When Sam Chatmon was ‘re-discovered’ during the Folk/Blues revival around 1960, musicologists found they had a true original on their hands. Sporting a wild grey beard, Sam had been playing and singing since he was a child, and his repertoire of old Blues, especially the raunchy songs that celebrated the Delta Blues in their heyday, opened a window on another world.
With his brothers Lonnie on fiddle and Arminter (a.k.a. Bo Carter) on guitar, the multi-instrumentalist Sam Chatmon played and sang in the family string-band in the years before WWI. They built up quite a reputation around the Delta playing folk-songs, ballads and dance music, and they were often invited to play for white audiences. In the 20s, as the Blues began to gain popularity beyond the Delta region, the brothers began to perform as The Mississippi Sheiks, with Walter Vinson joining in 1928. They would play at dances, parties and juke-joints where the other attractions were bootleg liquor, gambling and women, and this was reflected in their songs which were steeped in sexual references and ‘double-entendre’.
The Mississippi Sheiks million seller;
The Sheiks recorded for the Okeh label in 1930 and their first release, ‘Sitting on Top of the World’ was a massive, million-selling crossover hit. As the depression years went on however, record sales never approached those numbers, and The Sheiks other big hit ‘Stop and Listen’ only sold in the tens of thousands. When they made their last recordings for Bluebird in 1935, The Sheiks had cut more than 70 tracks. Sam and Lonnie also recorded as The Chatmon Brothers, and Arminter had a solo career as ‘Bo Carter’, specialising in extremely bawdy songs.
Sam’s strong, distinctive voice and his abilities on guitar, banjo, mandolin, bass and harp meant he would accompany himself as he spent a few years drifting round the South as a wandering Bluesman.

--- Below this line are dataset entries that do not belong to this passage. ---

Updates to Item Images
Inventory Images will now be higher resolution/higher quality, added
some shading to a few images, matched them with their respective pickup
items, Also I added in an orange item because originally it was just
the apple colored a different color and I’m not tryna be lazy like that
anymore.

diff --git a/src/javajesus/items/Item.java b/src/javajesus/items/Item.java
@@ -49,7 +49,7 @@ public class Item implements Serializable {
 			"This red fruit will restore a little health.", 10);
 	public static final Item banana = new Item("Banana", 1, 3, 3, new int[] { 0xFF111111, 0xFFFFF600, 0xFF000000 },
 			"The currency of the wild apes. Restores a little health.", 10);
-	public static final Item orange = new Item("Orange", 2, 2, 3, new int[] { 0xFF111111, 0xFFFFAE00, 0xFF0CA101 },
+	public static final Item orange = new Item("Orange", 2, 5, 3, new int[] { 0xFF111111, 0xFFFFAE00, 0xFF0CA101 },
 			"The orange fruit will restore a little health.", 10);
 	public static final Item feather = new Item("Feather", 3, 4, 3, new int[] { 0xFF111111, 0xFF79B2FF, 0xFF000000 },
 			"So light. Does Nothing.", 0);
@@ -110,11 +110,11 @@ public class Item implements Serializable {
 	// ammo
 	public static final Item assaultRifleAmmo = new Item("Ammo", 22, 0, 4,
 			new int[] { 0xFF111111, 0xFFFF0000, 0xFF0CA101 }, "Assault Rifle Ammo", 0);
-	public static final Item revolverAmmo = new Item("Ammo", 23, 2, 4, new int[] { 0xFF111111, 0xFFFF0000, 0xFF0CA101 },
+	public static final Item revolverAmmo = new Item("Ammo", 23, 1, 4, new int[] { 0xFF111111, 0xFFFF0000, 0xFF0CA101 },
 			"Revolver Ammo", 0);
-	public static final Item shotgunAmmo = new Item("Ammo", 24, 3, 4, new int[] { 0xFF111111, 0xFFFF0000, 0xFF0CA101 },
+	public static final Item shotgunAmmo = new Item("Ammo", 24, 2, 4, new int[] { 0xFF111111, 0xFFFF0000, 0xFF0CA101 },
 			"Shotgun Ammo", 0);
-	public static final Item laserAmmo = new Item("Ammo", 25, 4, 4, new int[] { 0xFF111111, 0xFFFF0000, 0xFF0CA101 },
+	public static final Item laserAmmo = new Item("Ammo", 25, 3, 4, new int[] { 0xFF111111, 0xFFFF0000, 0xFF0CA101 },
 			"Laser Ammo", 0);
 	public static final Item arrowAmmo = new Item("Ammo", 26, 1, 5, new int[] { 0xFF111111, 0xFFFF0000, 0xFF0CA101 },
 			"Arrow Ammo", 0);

He played the juke-joints, work camps and on street-corners, sometimes joining a travelling Minstrel Show or a Medicine Show, until he finally settled in Hollandale MS in 1940. When Sam was ‘rediscovered’ and signed for the Arhoolie label in 1960, he still had all his musical skills, but he had not performed outside his home town in two decades.